Wildfires create smoky conditions, but there are things you can do– indoors and out–to reduce your exposure to smoke. Children (498 KB), older adults, and people with heart or lung disease are particularly susceptible to the health impacts of wildfire smoke, but it can also pose risks to healthy adults.
Reduce Smoke Exposure Outdoors
If it’s smoky outdoors, it’s best to limit the amount of time you spend outside. Soot and fine particulates can cause coughing, wheezing, itchy eyes, runny nose, scratchy throat, and difficulty breathing.
- Reduce your physical activity outdoors.
- Know your air quality. Smoke levels can change a lot during the day, so wait until air quality is better before you are active outdoors. Visit air.utah.gov or download the free UtahAir app for iPhone and Android for air-quality forecasts and current air-quality conditions.
- Have enough food and medication on hand to last several days, so you don’t have to go out for supplies. If you must go out, avoid the smokiest times of the day.
- Reduce smoke in your vehicle by closing the windows and vents and running the air conditioner in recirculate mode.
- Do not rely on dust masks from the hardware store or bandanas for protection from smoke. If you must be out in smoky conditions, an N95 respirator can protect you if it fits snugly to your face and is worn properly.
- Have a plan to evacuate. Know how you will get alerts and health warnings, including air-quality reports and public service announcements (PSAs). Public advisories can provide important information such as changing smoke conditions and evacuation notices. Know your evacuation routes, organize your important items ahead of time, and know where to go in case you have to evacuate.
Reduce Smoke Exposure Indoors
Particulate levels can still be high indoors if the fire is close, but they are still lower inside than outside. If there is an active fire in your area and it is very close to your house, it may be best to evacuate. Fires can spread quickly and the smoke plume can make it difficult to see in an evacuation. In addition, it can be nearly impossible to keep dense smoke from building up in the indoor air. Pay close attention to local emergency alerts to know when to evacuate. Outdoor air, including fine particles from wildfire smoke, can enter your home through open windows and doors, through bathroom or kitchen fans that vent to the outdoors, heating and air conditioning systems with a fresh air intake, and through small openings, joints, cracks, and around closed windows.
- Avoid using anything that burns, such as wood fireplaces, gas logs, gas stoves, or even candles.
- Don’t vacuum, since it stirs up particles already inside homes.
- Don’t smoke.
- Follow the directions of their doctor regarding medication and asthma management plan. Call your doctor if symptoms worsen.
- Talk with their personal physician about whether and when you should leave the area. When smoke is heavy for a prolonged period of time, fine particles can build up indoors even though they are not visible.

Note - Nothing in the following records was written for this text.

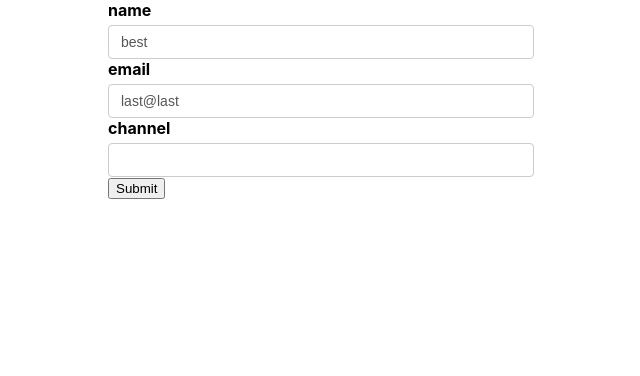
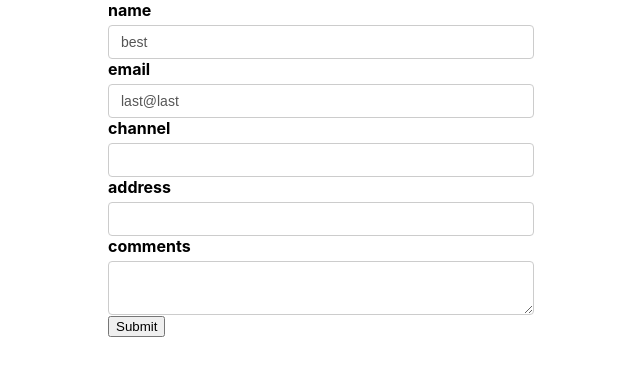
Before and after one commit to yescine/formik-Mui, a React (Create React App) app: page / in a window 1280 px wide. Shown: the top 376 px of the page, without its empty margins (319-959 px from the left). Built offline with nearby package versions, Linux system fonts and the light colour scheme.

Commit message:
refactor with custom components

```diff
--- a/src/components/YoutubeFormik.jsx
+++ b/src/components/YoutubeFormik.jsx
@@ -1,10 +1,18 @@
 import React from 'react';
 import { Formik, Form, Field, ErrorMessage } from 'formik';
 import * as Yup from 'yup';
+
+function ErrorMsg (props){
+  return (
+    <div style={{color:'red'}}>{props.children}</div>
+  );
+}
 const initialValues={
   name:'best',
   email:'last@last',
-  channel:''
+  channel:'',
+  comments:'',
+  address:''
 };
 
 const onSubmit = (values) => {
@@ -14,6 +22,8 @@ const validationSchema = Yup.object({
   name:Yup.string().required('required'),
   email: Yup.string().email('invalid email format').required('required!'),
   channel:Yup.string().required('required'),
+  comments: Yup.string().min(5, 'min length is 5 char'),
+  address: Yup.string().required('required'),
 
 });
 
@@ -28,15 +38,30 @@ function Youtube () {
       <Form>
         <label htmlFor='name'>name</label>
         <Field type="text" id="name" name="name" />
-        <ErrorMessage name="name" />
+        <ErrorMessage name="name" component={ErrorMsg} />
 
         <label htmlFor='email'>email</label>
         <Field type="email" id="email" name="email" />
-        <ErrorMessage name="email" />
+        <ErrorMessage name="email" component={ErrorMsg} />
 
         <label htmlFor='channel'>channel</label>
         <Field type="text" id="channel" name="channel" />
-        <ErrorMessage name="channel" />
+        <ErrorMessage name="channel" component={ErrorMsg} />
+
+        <label htmlFor='address'>address</label>
+        <Field name="address" >
+          {props =>
+            <div>
+              <input type='text' id='address' {...props.field} />
+              {props.meta.touched && props.meta.error?<div>{props.meta.error}</div>:null}
+            </div>}
+        </Field>
+
+        <label htmlFor='comments'>comments</label>
+        <Field as='textarea' id="comments" name="comments" />
+        <ErrorMessage name="comments" >
+          {ErrMsg => <div style={{color:'orange'}}>{ErrMsg}</div>}
+        </ErrorMessage>
 
         <button>Submit</button>
       </Form>
```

Prepare for Possible Evacuation
If there is an active fire in your area and it is very close to your house, it may be best to evacuate. Fires can spread quickly and the smoke plume can make it difficult to see in an evacuation. In addition, it can be nearly impossible to keep dense smoke from building up in the indoor air. Pay close attention to local emergency alerts to know when to evacuate. Leaving the area may be best for those with health conditions that put them at higher risk for illness.
If a wildfire is close enough to cause high smoke levels, but the fire is not threatening your home, smoke may enter your home and make it harder to breathe. Learn more about what to do in this situation and how to prepare for it. If you don’t have an air-conditioning system in your house, go to a local public building with air conditioning such as a movie theater, mall or library. Seek a local clean air shelter or stay at a friend or relative’s home away from smoke.
You may hear that smoke from a far-away wildfire has spread to your community, even if it is thousands of miles away. While this can happen, the amount of smoke that may reach your community from such a distance is probably very small and may be overshadowed by local sources of particle pollution.